Sen. Merle Flowers, R-Southaven, said he didn’t like parts of the bill that allowed early voting, and GOP Lt. Gov. Phil Bryant agreed in a statement issued afterward. But the legislation’s death prompted outrage from other Republicans who had pushed for further negotiations. House Democrats also voiced disbelief.
Senate Elections Committee chairman Sen. Terry C. Burton, R-Newton, said he believed he was “ambushed” by the four Republican senators – Flowers, Sen. Billy Hewes, R-Gulfport, Sen. Joey Fillingane, R-Sumrall, and Sen. Chris McDaniel, R-Ellisville. Burton said he’d received broad-based support for the bill from Republicans and Democrats alike and from Republican Gov. Haley Barbour.
“What really bothers me is that there was no effort by those who might have had objections to the bill to iron out those differences in the committee process,” said Burton. “That’s disappointing.”

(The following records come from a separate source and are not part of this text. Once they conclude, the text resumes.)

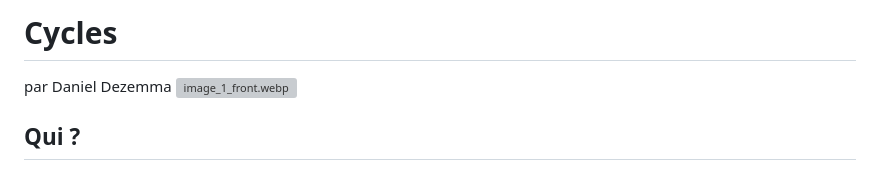
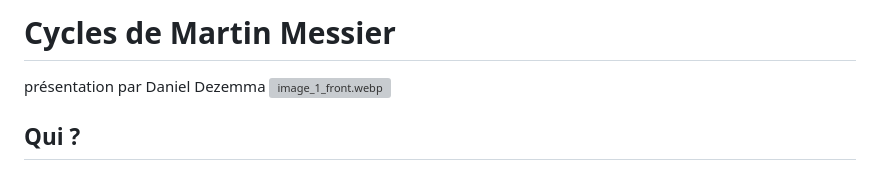
Before and after one commit to Danxelo118/daniel_presentation_1, a Markdown page: README.md, the part around the change. Drawn GitHub-style; grey boxes are pictures that could not be loaded.

```diff
--- a/README.md
+++ b/README.md
@@ -1,5 +1,5 @@
-# Cycles
-par Daniel Dezemma
+# Cycles de Martin Messier
+présentation par Daniel Dezemma
 ![image_1_front.webp](Autumn_session_2024/gestion_projet/image_1_front.webp)
 
 ## Qui ?
```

What is clear is that Hewes wants to run for lieutenant governor and that Fillingane wants to lead an initiative-and-referendum push for voter ID. Flowers and McDaniel have less identifiable agendas, but it’s a shame to derail voter identification over petty partisan motivations.
If the four GOP senators and Bryant are fearful of early voting because of partisan concerns, they haven’t researched the matter. In the 2008 presidential elections, President Barack Obama won 28 states – 13 of which had early voting. Republican nominee Sen. John McCain carried 22 states – 17 of which had early voting.
Clarion Ledger Editorial